“We are very much aware this is costing taxpayers a significant amount of money,” Aaron Osborne, the assistant superintendent of finance at the Hampden-Wilbraham Regional School District, told NBC News. “And we have been doing everything we can to get this problem solved.” Osborne said it’s difficult to say how much money it’s costing because during the pandemic and in its aftermath, energy costs have fluctuated wildly. “I would say the net impact is in the thousands of dollars per month on average, but not in the tens of thousands,” Osborne said. That, in part, is because the high school uses highly efficient fluorescent and LED bulbs, he said. And, when possible, teachers have manually removed bulbs from fixtures in classrooms while staffers have shut off breakers not connected to the main system to douse some of the exterior lights.

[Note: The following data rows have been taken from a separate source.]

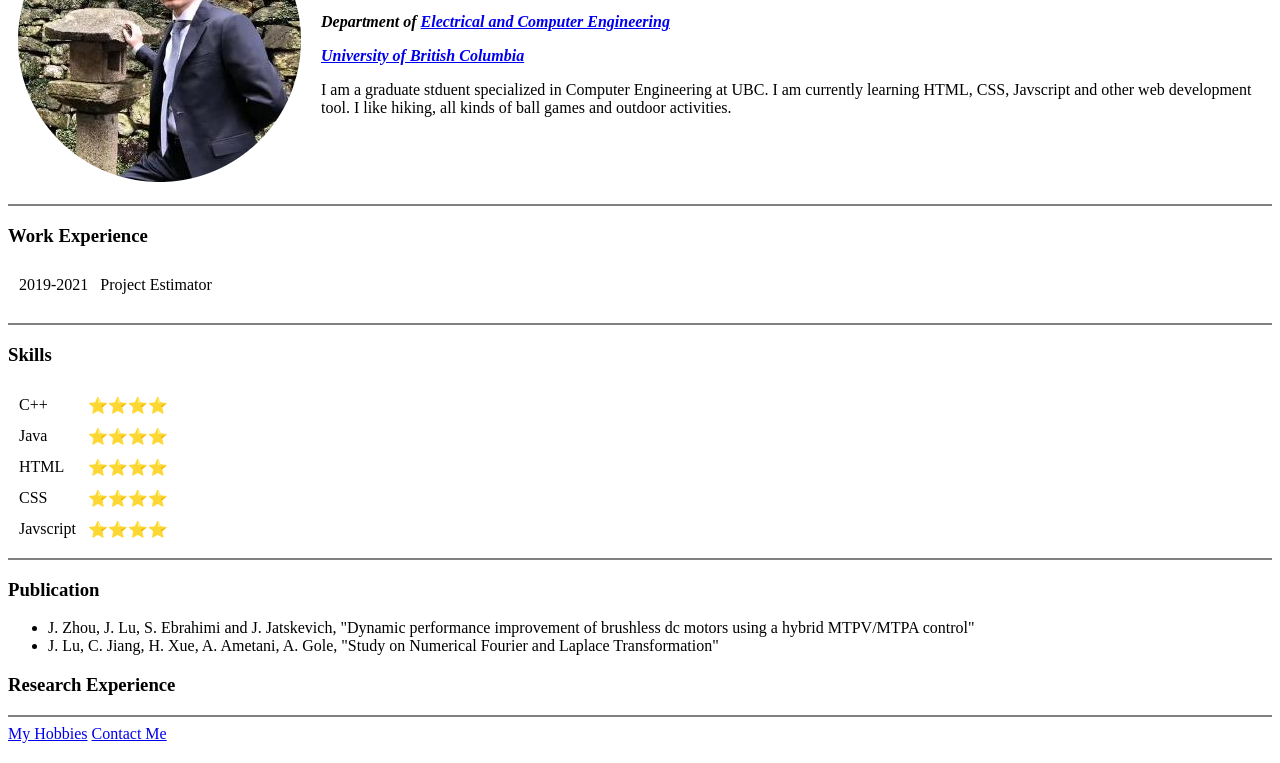
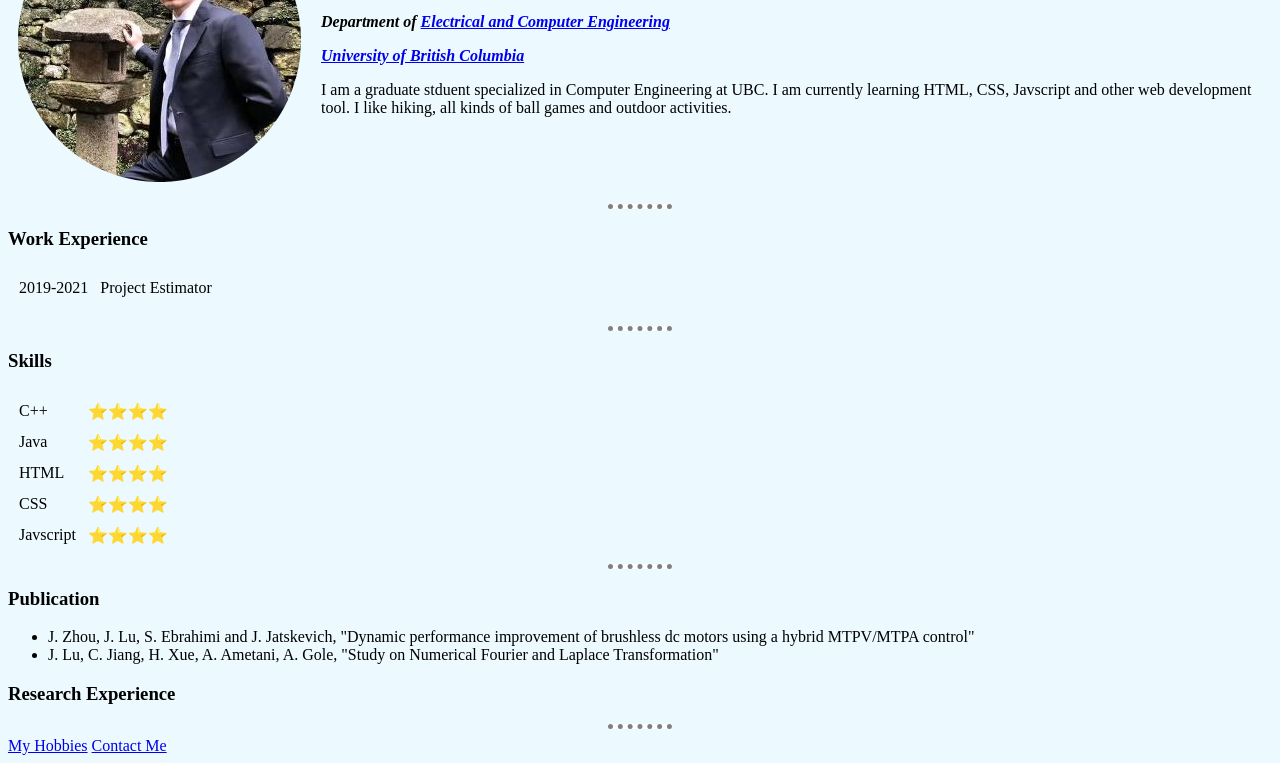
Before and after one commit to CloudJ1603/CV, a plain HTML site: page index.html in a window 1280 px wide. Shown: the part 119-882 px from the top of the page. Drawn offline with Linux system fonts and the light colour scheme.

Commit message:
CSS intro

```diff
--- a/index.html
+++ b/index.html
@@ -4,9 +4,24 @@
 <head>
     <meta charset="UTF-8">
     <title>Francis' Personal Site</title>
+
+    <style>
+
+        hr {
+            background-color: white;
+            /* border-style: dotted none none none; */
+            border-style: none;
+            border-top-style: dotted;
+            border-color: grey;
+            border-width: 5px;
+            height: 0px;
+            width: 5%;
+        }
+    </style>
+
 </head>
 
-<body>
+<body style="background-color: #ECF9FF;">
     <table CELLPADDING="10" CELLSPACING="0">
         <tr>
             <TD ALIGN=LEFT VALIGN=TOP WIDTH=151>
```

But there’s hope on the horizon that the lights at Minnechaug will soon be dimmed. Paul Mustone, president of the Reflex Lighting Group, said the parts they need to replace the system at the school have finally arrived from the factory in China and they expect to do the installation over the February break. “And yes, there will be a remote override switch so this won’t happen again,” said Mustone, whose company has been in business for more than 40 years.